■ Your goal ■
Please copy each line of the records below that holds the word "after".

■ Task data ■
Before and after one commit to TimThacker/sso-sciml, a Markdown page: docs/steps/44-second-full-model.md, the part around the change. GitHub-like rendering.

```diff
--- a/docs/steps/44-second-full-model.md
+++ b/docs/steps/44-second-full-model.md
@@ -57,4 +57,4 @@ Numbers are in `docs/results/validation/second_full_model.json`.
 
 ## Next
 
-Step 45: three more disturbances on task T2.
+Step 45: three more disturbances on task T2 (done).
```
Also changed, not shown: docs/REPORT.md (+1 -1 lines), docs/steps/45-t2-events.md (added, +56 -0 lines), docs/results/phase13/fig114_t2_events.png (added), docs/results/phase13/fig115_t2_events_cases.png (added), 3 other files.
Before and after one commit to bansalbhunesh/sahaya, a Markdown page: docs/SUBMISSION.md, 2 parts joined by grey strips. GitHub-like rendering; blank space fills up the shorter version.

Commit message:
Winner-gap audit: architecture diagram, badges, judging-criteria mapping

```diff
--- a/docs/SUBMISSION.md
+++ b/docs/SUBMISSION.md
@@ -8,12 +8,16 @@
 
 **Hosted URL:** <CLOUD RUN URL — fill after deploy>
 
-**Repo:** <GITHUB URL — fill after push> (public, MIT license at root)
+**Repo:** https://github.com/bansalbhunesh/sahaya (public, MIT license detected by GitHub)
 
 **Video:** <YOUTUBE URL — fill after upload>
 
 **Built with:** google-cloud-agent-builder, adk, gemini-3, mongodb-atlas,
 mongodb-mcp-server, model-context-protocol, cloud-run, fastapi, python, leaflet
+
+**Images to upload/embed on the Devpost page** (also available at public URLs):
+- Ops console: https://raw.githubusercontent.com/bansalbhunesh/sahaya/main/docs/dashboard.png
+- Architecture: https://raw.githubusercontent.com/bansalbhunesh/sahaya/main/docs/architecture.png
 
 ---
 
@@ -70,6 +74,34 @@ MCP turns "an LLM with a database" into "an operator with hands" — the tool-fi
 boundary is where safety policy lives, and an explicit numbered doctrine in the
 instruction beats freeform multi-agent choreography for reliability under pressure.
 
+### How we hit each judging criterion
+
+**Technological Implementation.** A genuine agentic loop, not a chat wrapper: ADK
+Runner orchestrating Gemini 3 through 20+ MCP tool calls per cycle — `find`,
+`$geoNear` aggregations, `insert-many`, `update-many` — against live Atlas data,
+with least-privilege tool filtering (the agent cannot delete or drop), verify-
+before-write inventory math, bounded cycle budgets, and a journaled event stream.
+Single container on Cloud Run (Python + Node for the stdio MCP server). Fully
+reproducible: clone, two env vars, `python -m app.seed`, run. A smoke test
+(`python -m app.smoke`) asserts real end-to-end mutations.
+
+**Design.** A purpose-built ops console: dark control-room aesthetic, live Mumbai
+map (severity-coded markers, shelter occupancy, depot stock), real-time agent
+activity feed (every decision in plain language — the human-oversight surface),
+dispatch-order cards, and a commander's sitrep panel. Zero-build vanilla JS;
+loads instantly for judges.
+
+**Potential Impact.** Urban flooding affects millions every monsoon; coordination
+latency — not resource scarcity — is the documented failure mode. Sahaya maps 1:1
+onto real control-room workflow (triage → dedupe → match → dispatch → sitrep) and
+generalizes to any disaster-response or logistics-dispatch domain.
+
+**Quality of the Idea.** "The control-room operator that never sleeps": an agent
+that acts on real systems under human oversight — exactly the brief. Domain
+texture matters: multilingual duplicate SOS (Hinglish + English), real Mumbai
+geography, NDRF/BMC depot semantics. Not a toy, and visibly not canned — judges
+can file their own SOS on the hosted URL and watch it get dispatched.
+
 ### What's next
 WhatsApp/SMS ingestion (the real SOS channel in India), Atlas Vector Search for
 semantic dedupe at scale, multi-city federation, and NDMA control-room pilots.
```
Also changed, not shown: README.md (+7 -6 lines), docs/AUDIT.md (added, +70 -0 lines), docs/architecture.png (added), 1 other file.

■ Solution to the exercise ■
Before and after one commit to TimThacker/sso-sciml, a Markdown page: docs/steps/44-second-full-model.md, the part around the change. GitHub-like rendering.
Before and after one commit to bansalbhunesh/sahaya, a Markdown page: docs/SUBMISSION.md, 2 parts joined by grey strips. GitHub-like rendering; blank space fills up the shorter version.
 **Hosted URL:** <CLOUD RUN URL — fill after deploy>
-**Repo:** <GITHUB URL — fill after push> (public, MIT license at root)
 **Video:** <YOUTUBE URL — fill after upload>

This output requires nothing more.